(Shocking revelation of my own: My copy of The Wasp Factory is brand new. Despite an assiduous search through my bookcases, I find no trace of the white-covered edition I see so clearly in my mind. And paging through the new copy leaves me befuddled, since the story seems only vaguely familiar. Have I forgotten it or have I never read it? Both are hard to believe. The book is now on my “read soon” stack and I'll see whether Frank's nefarious adventures ring a bell.)
PZ and I were not the only Banks fans present. One of the other attendees offered his opinion that Banks wrote scenes that were impossible to turn into movies. (An attempt to turn The Player of Games into a film foundered several years ago.) PZ disagreed. He suggested that the scene with the Eaters in Consider Phlebas would make for a very nice horror movie.
He's probably right, but you wouldn't want to be munching popcorn during that episode (“we are the Eaters, the Eaters of ashes, the Eaters of filth”).
The venue for the post-talk gathering after PZ's Sierra College presentation was BJ's Restaurant & Brewery in Roseville. The contrast with the Fox & Goose was dramatic. BJ's was crowded with patrons and PZ was accompanied by a much larger entourage. Long tables were pushed together to make enough space for the dozens of people in the party.
I got to sit close enough to PZ where I was able to get his autograph (like the geeky fanboy that I am). He observed that we carried closely matched Moleskine pocket notebooks, including the same quadrille rule (no mere lined paper for us science types!). He also complimented me on having neater handwriting than his, but PZ also pointed out that he takes notes in multiple colors and has a Moleskine customized with the Seed Media Group logo. Point to PZ.

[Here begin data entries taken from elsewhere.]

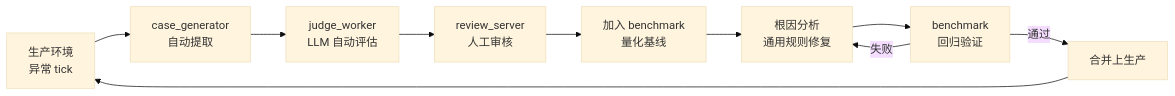
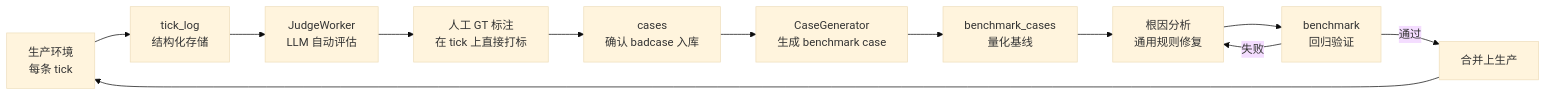
Before and after one commit to 899ms/wechat-mac-rpa: the third of 3 diagrams in README.md, drawn with Mermaid (base theme). The commit also changed other lines of this file, not shown here.

First line of the commit message:
docs: 根据代码重写 README 架构图与数据飞轮，同步实际模块

````diff
--- a/README.md
+++ b/README.md
@@ -180,12 +173,14 @@
 ```mermaid
 graph LR
-    A["生产环境<br/>异常 tick"] --> B["case_generator<br/>自动提取"]
-    B --> C["judge_worker<br/>LLM 自动评估"]
-    C --> D["review_server<br/>人工审核"]
-    D --> E["加入 benchmark<br/>量化基线"]
-    E --> F["根因分析<br/>通用规则修复"]
-    F --> G["benchmark<br/>回归验证"]
-    G -->|通过| H["合并上生产"]
-    G -->|失败| F
-    H --> A
+    A["生产环境<br/>每条 tick"] --> B["tick_log<br/>结构化存储"]
+    B --> C["JudgeWorker<br/>LLM 自动评估"]
+    C --> D["人工 GT 标注<br/>在 tick 上直接打标"]
+    D --> E["cases<br/>确认 badcase 入库"]
+    E --> F["CaseGenerator<br/>生成 benchmark case"]
+    F --> G["benchmark_cases<br/>量化基线"]
+    G --> H["根因分析<br/>通用规则修复"]
+    H --> I["benchmark<br/>回归验证"]
+    I -->|通过| J["合并上生产"]
+    I -->|失败| H
+    J --> A
 ```
````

I was suitably abashed, of course.
Creationist Robert O'Brien eventually showed up and was wedged into a tight space next to a cadre of Sierra College students. He got to hear them explain to me how Sierra College differed from the neighboring American River College. The recently ousted right-wing ARC student government had campaigned with a strong anti-gay plank in its platform, pandering to the homophobia of its Slavic immigrant base. The candidates ran a fearmongering campaign that claimed that militant gay activists were trying to take over the student government.
“At Sierra College,” said one of the students, “that's exactly what we did!”
I congratulated them on realizing the worst fears of the local bloc of right-wing, anti-gay, creationist extremists.
The anti-gay O'Brien did look a little uncomfortable, although I have to give him credit for a good poker face.
PZ's phone rang later in the evening. He saw that it was the Trophy WifeTM and dutifully said he had to take the call. After he chatted with her about his connections for his trip to the United Kingdom, PZ's companions all yelled out a greeting to his distant spouse.
We were heard in Minnesota.